Rather than going out and buying a home solar system off the bat, it’s important to first think about your needs. Are you looking for power reliability, lower energy bills or perhaps both? Are you seeking to decrease your carbon footprint? Are you in a geographic region where natural disasters or outages are common? Is electricity expensive in your city? It might be worth considering what appliances you want to keep powered and for how long should a grid outage occur.
Step two: Assess the local landscape
Next, do some research to learn more about your local utility and how it operates. For example, what are its rules for installing a grid-connected solar array or battery storage? What programs and incentives are available? Does your utility offer smart meters to understand and control your energy use? A few terms to keep in mind are:
- Net metering: Some utilities allow you to sell your extra solar energy back to them for a credit on your meter, so you’re only charged for your “net” energy use. This can reduce your electric bill while the additional power helps utilities service other customers.
- Time-of-Use rates: Electricity costs more when demand is high. Some utilities provide rate information for different times (time-of-use rates), allowing you to shift your energy use to periods of lower demand. This can help you save money while enabling grid operators to balance supply and demand better.
- Demand response: In some part of the country where the grid is most constrained during peak hours, utilities and grid operators are willing to pay homeowners to reduce their energy consumption for a limited period of time. Signing up for a demand response program with your flexible energy management system or “smart” appliances may help you save money. In addition, your solar and energy storage can be aggregated into a “virtual power plant” or VPP. In this case, your battery may be called on to discharge into the grid during peak hours and you can make extra money on that.
- Incentives/tax credits: Federal tax credits are available for homeowners who install alternative energy equipment or make other energy efficiency upgrades, including water heaters or windows. Many states offer additional incentives for even more savings to make the economics work.
Step three: Determine the right fit
Once you understand your energy wants and needs, as well as local utility regulations and programs, you can use this information to drive your decisions about the best solution for you.
For example, installing solar on your home in an area that allows net metering, employing smart meters, and abiding by time-of-use information to do your laundry when demand is lower can help manage your electricity costs.
While your grid-connected solar array will go down during outages due to electrical shock risk, adding a small battery or generator can help keep your lights on and most critical appliances running. Some smart home devices can even let you pick and choose your power priorities.
Increased power demands and evolving distributed energy resources are straining the grid’s reliability.
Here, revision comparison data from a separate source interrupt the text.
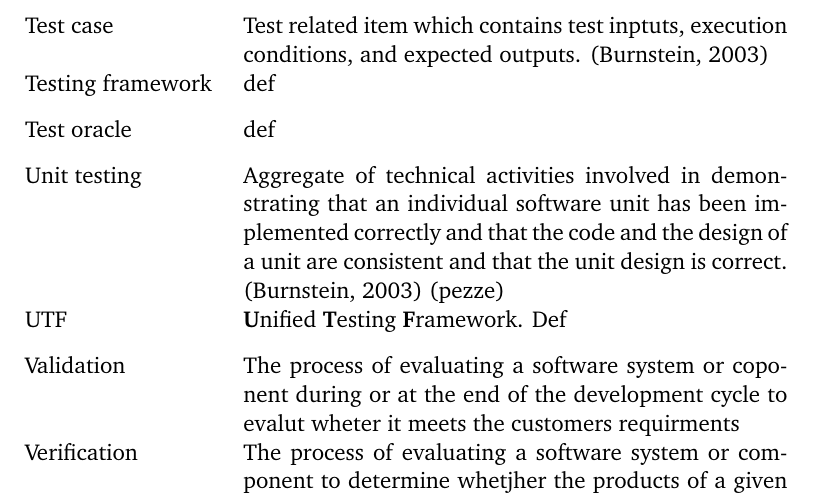
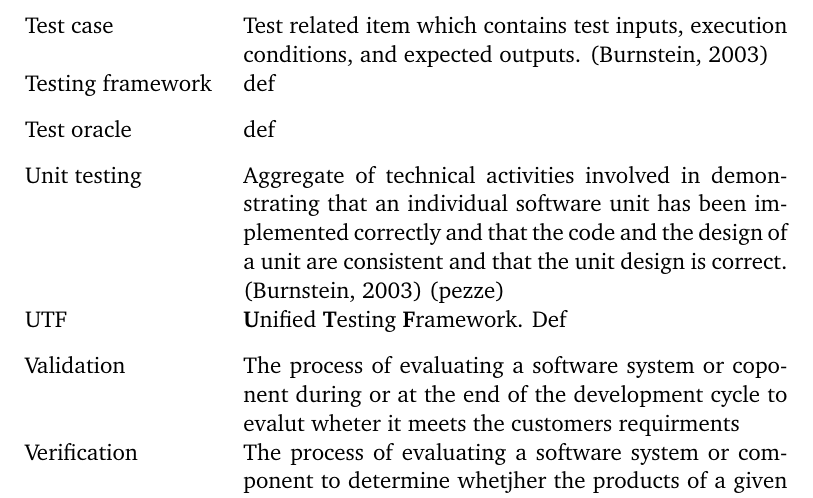
Before and after one commit to MrFossey/dippa2, a LaTeX thesis (dippa.tex): part of page 6 of 62, cut so that both start at the same text. Compiled offline with pdfLaTeX; a LaTeX package or settings file that is missing is left out; a missing bibliography style is replaced by a similar one.

Commit message:
"Update"

```diff
--- a/dippa.tex
+++ b/dippa.tex
@@ -523,7 +523,7 @@ SUT & \textbf{S}ystem \textbf{U}nder \textbf{T}est. The entire system or product
 
 Test automation framework & A framework used for test automation. Provides some core functionality (e.g. logging and reporting) and allows its testing capabilities to be extended by adding new test libraries. \\[0.3cm]
 
-Test case & Test related item which contains test inptuts, execution conditions, and expected outputs. \citep{burnstein2003practical} \\[0.3cm]
+Test case & Test related item which contains test inputs, execution conditions, and expected outputs. \citep{burnstein2003practical} \\[0.3cm]
 
 Testing framework & def \\[0.3cm]
 
```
However, with the growth of clean energy solutions and the plummeting costs of adoption and installation, there exists an incredible opportunity for utilities and homeowners to work together to achieve mutual benefits.
Today’s technologies are more available and affordable than ever to enable you to adjust your behaviors and achieve greater control as you monitor and manage your energy usage, reliability and cost in your own personal grid setup.
The mission to decarbonize daily energy habits and processes may be overwhelming, but the available and affordable smart home technologies are exciting. We face many challenges in this new world, but we also have the information, tools and power to improve it.